20. “Think ‘Bout It”    1:59
CHIPTUNA!! Perfect for a bonus track, and the main melody is epic. You don’t even have to think ’bout it to know this. Okay, that was bad. Slight breakdown at 0:58 or so. Chippiness returns at 1:15 or so. This is the funnest song I’ve heard in a while, but the Pixel Perfect LP may change that. The final begins at 1:48 in much the same way as the previous track.

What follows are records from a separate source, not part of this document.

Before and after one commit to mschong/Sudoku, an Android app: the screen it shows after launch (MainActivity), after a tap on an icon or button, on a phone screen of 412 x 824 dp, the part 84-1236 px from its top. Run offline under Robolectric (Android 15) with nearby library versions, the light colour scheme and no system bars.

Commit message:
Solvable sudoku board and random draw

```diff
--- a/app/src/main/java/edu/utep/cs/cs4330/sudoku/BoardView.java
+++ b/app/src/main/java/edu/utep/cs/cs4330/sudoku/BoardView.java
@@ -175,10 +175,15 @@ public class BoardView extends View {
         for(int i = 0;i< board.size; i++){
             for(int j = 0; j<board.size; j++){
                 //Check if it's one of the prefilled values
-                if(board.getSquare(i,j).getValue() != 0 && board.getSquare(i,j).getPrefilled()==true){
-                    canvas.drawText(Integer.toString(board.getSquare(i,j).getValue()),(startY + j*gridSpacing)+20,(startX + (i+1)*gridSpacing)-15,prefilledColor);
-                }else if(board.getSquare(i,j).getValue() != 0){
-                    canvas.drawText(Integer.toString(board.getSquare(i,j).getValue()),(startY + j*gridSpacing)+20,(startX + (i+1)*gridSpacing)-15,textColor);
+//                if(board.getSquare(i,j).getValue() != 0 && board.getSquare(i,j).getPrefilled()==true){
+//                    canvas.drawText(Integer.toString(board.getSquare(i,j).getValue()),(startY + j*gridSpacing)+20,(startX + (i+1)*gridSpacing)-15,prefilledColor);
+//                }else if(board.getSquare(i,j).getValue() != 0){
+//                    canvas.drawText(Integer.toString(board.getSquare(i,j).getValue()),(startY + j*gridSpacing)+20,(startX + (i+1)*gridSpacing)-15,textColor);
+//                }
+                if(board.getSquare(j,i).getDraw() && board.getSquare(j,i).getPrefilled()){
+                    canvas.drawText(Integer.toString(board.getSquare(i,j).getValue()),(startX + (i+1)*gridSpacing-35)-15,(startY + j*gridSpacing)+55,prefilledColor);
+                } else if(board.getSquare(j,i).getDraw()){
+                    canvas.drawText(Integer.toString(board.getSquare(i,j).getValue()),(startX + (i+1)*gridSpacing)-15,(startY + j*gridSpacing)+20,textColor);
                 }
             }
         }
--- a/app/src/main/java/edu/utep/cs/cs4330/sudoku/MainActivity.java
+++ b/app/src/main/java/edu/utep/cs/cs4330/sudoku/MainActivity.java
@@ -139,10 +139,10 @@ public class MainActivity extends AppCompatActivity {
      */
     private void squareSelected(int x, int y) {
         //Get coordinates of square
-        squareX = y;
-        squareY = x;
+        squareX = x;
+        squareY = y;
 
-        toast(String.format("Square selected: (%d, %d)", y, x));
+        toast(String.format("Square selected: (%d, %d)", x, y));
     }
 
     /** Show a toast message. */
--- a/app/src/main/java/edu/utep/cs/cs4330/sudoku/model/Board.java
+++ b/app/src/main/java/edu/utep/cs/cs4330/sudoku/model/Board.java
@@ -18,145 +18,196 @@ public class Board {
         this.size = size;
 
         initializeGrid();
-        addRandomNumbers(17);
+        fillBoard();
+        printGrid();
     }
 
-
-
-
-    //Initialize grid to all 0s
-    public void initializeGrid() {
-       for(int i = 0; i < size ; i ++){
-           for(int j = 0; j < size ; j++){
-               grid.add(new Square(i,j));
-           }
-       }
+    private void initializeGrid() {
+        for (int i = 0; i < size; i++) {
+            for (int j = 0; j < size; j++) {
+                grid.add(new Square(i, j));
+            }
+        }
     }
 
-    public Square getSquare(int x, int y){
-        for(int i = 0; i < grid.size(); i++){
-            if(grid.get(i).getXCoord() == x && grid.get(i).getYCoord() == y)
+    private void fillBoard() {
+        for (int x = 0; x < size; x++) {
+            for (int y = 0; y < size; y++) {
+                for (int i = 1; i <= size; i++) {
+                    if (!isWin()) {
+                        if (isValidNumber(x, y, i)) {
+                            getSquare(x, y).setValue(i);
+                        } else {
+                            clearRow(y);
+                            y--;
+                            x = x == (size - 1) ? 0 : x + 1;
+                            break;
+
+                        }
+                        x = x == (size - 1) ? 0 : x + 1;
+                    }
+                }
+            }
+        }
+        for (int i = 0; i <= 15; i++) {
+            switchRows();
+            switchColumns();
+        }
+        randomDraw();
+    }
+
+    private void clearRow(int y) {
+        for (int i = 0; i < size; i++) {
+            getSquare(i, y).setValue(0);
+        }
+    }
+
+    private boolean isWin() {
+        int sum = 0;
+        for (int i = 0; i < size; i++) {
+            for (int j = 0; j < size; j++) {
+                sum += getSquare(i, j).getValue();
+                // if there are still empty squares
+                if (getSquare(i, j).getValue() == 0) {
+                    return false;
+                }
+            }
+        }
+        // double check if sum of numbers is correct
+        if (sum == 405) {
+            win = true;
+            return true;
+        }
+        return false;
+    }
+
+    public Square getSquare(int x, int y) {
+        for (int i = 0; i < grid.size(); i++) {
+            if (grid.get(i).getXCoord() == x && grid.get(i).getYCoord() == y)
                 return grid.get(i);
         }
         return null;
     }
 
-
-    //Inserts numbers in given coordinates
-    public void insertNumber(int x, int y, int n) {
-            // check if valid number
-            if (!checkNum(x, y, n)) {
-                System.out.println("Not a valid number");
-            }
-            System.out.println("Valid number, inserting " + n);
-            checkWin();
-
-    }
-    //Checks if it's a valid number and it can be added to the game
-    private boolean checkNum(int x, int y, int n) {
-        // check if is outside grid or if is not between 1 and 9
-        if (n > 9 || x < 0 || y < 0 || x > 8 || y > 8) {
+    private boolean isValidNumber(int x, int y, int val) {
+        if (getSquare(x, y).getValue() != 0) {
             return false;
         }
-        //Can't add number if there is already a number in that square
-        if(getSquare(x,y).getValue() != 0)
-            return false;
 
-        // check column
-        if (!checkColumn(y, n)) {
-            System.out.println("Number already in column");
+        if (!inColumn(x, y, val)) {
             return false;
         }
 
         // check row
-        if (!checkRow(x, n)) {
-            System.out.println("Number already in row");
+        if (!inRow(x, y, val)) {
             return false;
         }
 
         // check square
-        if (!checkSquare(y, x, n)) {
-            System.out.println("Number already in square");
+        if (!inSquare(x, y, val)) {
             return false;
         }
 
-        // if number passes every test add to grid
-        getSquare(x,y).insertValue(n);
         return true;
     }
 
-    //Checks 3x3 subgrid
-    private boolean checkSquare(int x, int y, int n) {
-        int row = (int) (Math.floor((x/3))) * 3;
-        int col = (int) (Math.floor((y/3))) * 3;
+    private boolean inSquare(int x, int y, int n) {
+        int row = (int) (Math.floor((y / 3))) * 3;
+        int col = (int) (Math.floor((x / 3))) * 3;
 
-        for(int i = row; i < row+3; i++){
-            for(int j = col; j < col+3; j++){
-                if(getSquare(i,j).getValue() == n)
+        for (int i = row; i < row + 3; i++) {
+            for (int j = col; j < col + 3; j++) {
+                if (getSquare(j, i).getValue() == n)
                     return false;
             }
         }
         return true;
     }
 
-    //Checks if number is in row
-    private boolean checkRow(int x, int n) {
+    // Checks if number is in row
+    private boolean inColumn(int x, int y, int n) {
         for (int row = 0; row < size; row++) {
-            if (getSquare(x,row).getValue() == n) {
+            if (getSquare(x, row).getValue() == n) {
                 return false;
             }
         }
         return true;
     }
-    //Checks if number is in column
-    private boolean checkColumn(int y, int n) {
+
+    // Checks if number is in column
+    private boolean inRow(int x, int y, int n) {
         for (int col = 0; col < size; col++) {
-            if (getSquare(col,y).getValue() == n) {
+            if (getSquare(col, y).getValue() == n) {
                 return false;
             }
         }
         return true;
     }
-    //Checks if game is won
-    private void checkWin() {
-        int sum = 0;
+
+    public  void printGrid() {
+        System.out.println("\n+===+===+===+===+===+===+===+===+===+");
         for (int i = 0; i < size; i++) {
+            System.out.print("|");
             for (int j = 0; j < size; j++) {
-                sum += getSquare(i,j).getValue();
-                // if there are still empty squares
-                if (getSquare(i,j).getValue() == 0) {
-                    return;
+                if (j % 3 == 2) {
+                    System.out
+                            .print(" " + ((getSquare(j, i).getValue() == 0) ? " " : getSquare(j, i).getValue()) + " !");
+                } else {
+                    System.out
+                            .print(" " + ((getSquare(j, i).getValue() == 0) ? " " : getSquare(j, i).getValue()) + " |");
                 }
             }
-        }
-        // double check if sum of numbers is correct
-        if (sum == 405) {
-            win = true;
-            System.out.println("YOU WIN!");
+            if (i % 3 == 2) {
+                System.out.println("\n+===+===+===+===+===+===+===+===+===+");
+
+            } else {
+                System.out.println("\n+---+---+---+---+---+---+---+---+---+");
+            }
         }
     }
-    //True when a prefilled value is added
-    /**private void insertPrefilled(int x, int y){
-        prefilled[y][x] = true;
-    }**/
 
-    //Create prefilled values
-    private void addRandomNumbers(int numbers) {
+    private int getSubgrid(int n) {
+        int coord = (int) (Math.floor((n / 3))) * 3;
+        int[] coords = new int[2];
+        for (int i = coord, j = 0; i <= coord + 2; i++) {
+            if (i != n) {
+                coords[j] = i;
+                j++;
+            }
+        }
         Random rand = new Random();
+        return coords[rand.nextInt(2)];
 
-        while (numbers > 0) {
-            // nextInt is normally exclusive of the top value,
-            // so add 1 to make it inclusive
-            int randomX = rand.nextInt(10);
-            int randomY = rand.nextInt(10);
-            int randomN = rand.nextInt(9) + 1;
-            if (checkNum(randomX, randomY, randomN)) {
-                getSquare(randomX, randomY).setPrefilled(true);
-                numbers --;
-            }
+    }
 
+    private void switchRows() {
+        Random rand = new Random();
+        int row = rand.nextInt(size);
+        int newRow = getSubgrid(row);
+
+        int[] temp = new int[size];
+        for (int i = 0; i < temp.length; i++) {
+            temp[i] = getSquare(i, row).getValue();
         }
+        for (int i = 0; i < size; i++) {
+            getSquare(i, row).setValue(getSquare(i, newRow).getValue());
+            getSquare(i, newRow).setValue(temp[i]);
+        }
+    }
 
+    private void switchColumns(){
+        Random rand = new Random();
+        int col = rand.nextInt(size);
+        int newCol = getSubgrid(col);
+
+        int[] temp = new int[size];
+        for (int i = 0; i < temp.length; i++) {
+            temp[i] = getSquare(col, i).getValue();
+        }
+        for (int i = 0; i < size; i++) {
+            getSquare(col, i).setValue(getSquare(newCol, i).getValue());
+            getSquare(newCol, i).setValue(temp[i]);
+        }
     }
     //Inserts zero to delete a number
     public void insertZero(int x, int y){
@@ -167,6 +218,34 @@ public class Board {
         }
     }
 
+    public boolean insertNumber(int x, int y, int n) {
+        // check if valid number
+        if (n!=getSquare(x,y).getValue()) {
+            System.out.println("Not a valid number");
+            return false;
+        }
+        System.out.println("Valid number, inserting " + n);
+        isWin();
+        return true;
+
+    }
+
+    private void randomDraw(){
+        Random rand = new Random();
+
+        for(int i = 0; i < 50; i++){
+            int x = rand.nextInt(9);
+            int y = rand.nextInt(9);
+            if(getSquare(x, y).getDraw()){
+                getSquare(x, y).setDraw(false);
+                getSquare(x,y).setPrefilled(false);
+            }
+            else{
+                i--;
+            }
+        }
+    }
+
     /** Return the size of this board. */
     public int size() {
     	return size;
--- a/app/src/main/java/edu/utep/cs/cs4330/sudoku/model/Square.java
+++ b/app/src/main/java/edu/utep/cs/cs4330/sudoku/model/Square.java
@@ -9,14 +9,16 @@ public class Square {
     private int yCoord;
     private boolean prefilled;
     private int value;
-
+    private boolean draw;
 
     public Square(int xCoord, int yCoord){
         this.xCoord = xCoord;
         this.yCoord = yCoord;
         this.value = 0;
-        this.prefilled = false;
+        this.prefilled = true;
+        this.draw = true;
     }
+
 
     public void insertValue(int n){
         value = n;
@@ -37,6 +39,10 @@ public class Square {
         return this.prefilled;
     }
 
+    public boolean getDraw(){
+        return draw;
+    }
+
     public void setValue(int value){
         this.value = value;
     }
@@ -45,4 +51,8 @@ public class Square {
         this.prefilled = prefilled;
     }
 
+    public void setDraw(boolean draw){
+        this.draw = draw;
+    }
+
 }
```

Well, it may have taken me a while to get around to this, but I think it was well worth the wait. I promise that after this, my reviews will be more timely and current. Anyways, this was a very well done album, with that surprise guest track by Geeky Stoner. The tracks are beautiful, and will surely find their way onto my MP3 player as they should to yours as well. Great work by DjjD, and Geeky Stoner as well for his track. The next course is a double helping of halc. Yep, it’s another double review, this time of halc’s Pixel Perfect LP, fitting since his EP was in the other double review, and his directorial debut with The Sound of Speed, OverClocked ReMix’s Sonic the Hedgehog album. Until then, game on!!